OBJECTIVE: Intracranial aneurysms are very rare in early childhood. Because the location, morphology as well as the clinical and radiological presentation of these aneurysms seem to be different from those in adults, we performed a systematic review of the literature to discuss the clinical, morphological, and radiological features of intracranial aneurysms in the first year of life.
MATERIALS AND METHODS: A computerized search of both Pubmed and EMBASE from before 1966 to 2005 was performed. Included were all articles that dealt with cases in which an intracranial aneurysm was demonstrated in children under 1 year of age.

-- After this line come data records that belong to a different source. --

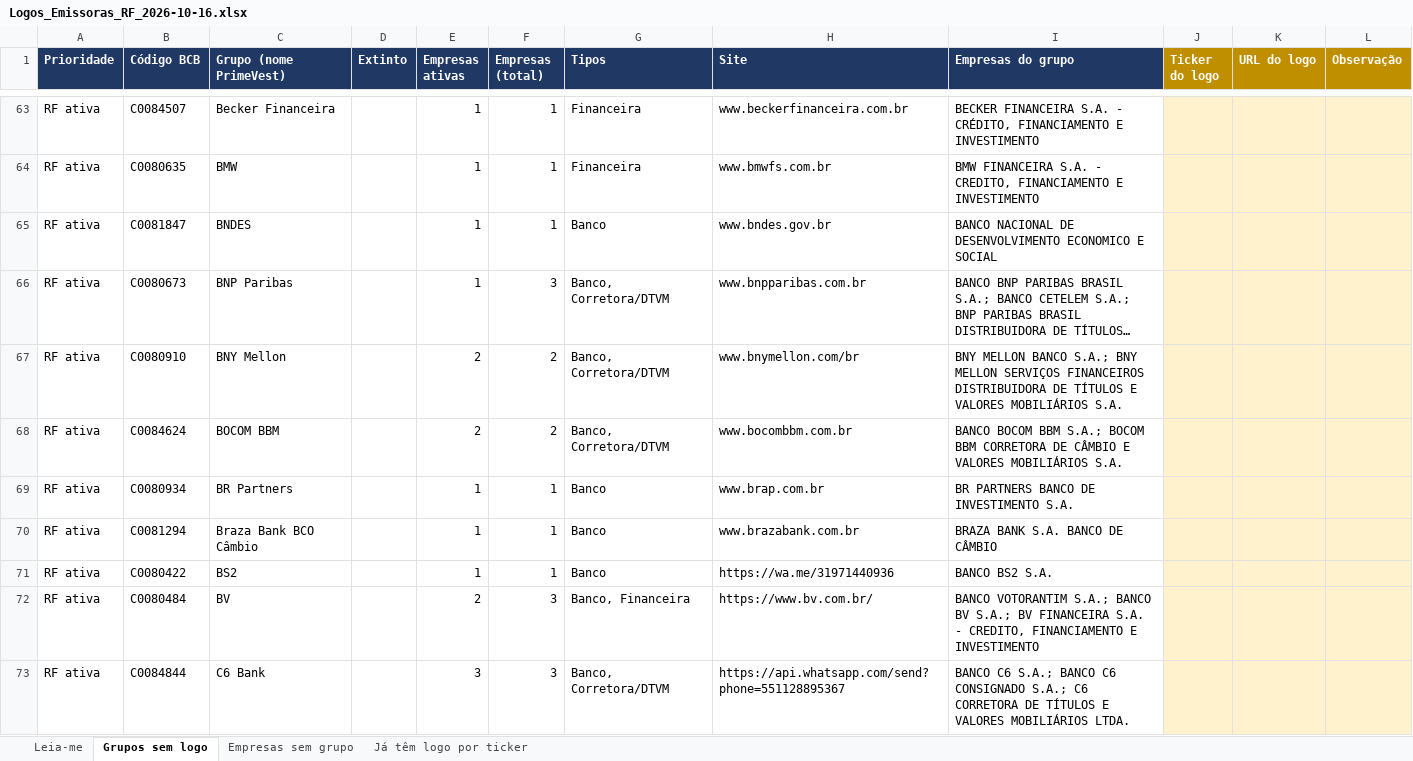
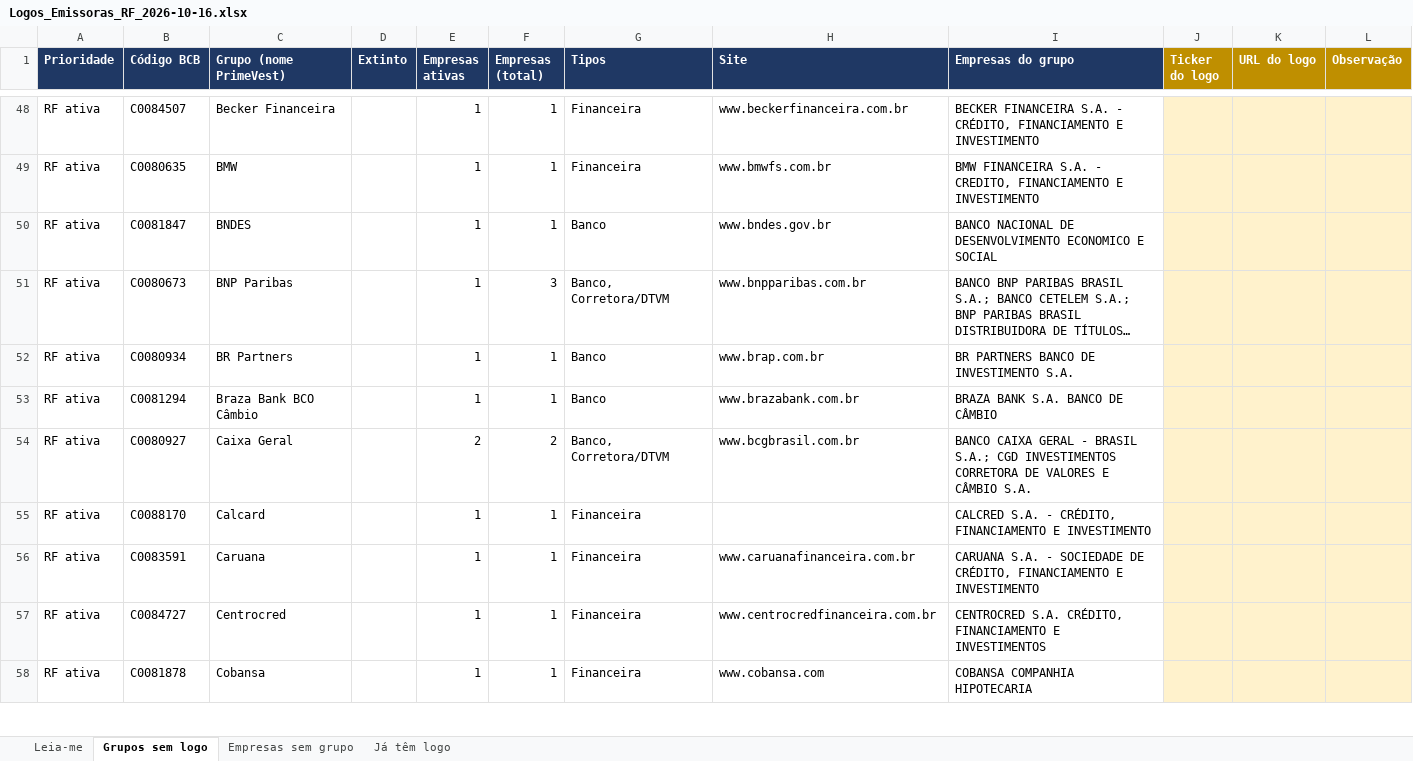
Before and after one commit to guilherme-dealmeida/activest, an Excel workbook: docs/emissores/Logos_Emissoras_RF_2026-10-16.xlsx, sheet Grupos sem logo, drawn as a sheet; only a part is shown, gaps mark what is left out; the shorter side is filled out with more unchanged rows; long unchanged cells end in …; values as stored, in another font and other column widths than the file's, no borders; the diff covers the shown part only; the diff names each change by its address in the sheet, - before the commit and + after, or states it on an @@ line.

Commit message:
TRACK_01 - Logos de RF

```diff
--- a/docs/emissores/Logos_Emissoras_RF_2026-10-16.xlsx (sheet Grupos sem logo)
+++ b/docs/emissores/Logos_Emissoras_RF_2026-10-16.xlsx (sheet Grupos sem logo)
-sheet tab: Já têm logo por ticker
+sheet tab: Já têm logo
-row 67: RF ativa | C0080910 | BNY Mellon |  | 2 | 2 | Banco, Corretora/DTVM | www.bnymellon.com/br | BNY MELLON BANCO S.A.; BNY MELLON SERVIÇOS FINANCEIROS DISTRIBUIDORA DE TÍTULOS E VALORES MOBILIÁRIOS S.A.
-row 68: RF ativa | C0084624 | BOCOM BBM |  | 2 | 2 | Banco, Corretora/DTVM | www.bocombbm.com.br | BANCO BOCOM BBM S.A.; BOCOM BBM CORRETORA DE CÂMBIO E VALORES MOBILIÁRIOS S.A.
-row 71: RF ativa | C0080422 | BS2 |  | 1 | 1 | Banco | https://wa.me/31971440936 | BANCO BS2 S.A.
-row 72: RF ativa | C0080484 | BV |  | 2 | 3 | Banco, Financeira | https://www.bv.com.br/ | BANCO VOTORANTIM S.A.; BANCO BV S.A.; BV FINANCEIRA S.A. - CREDITO, FINANCIAMENTO E INVESTIMENTO
-row 73: RF ativa | C0084844 | C6 Bank |  | 3 | 3 | Banco, Corretora/DTVM | https://api.whatsapp.com/send?phone=551128895367 | BANCO C6 S.A.; BANCO C6 CONSIGNADO S.A.; C6 CORRETORA DE TÍTULOS E VALORES MOBILIÁRIOS LTDA.
```
Also changed, not shown: 60 removed rows and 1 edited cell elsewhere in this sheet, sheet Já têm logo, sheet Empresas sem grupo, sheet Leia-me, 25 other files.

RESULTS: We found 110 articles in which 131 cases of an intracranial aneurysm in children under 1 year were presented. The mean age at diagnosis of the aneurysm was 4.9+/-3.5 months with a male to female ratio of 1.1. There was a hemorrhagic presentation in 73% (n=96). The patients presenting with a hemorrhage were younger (mean 4.3 vs 6.7 months, P<0.001) and tended to have smaller-sized (i.e.<2.5 cm) aneurysms (P=0.07). The aneurysm was defined as traumatic or infectious in 15 and 13 cases, respectively. In 21% (n=27), there was various vascular or congenital co-morbidity. In 76%, the aneurysm was located in the anterior circulation. The prevalence of aneurysms on the middle cerebral artery (MCA) was nearly three times higher than on any other vessel. The mean aneurysm size was 1.8+/-1.4 cm, with 30 giant aneurysms (>2.5 cm). The giant aneurysms were significantly more often located in the posterior circulation (43 vs 16%, P=0.01). The mean period of follow-up was 13.6+/-24.8 months. The Glasgow Outcome Scale (GOS) could be derived in 106 cases: 50% had an excellent outcome (GOS of 5).
CONCLUSIONS: The presentation of arterial aneurysms in children under the age of 1 year differs from that in adults with a significantly higher prevalence of giant aneurysms in the posterior circulation. The prevalence of aneurysms on the MCA is nearly three times higher than on any other vessel. The patients presenting with a hemorrhage were younger and tended to have smaller-sized aneurysms. Our study did not confirm the male predominance that has thus far been associated with pediatric aneurysms. The outcome is comparable or slightly better than in adults.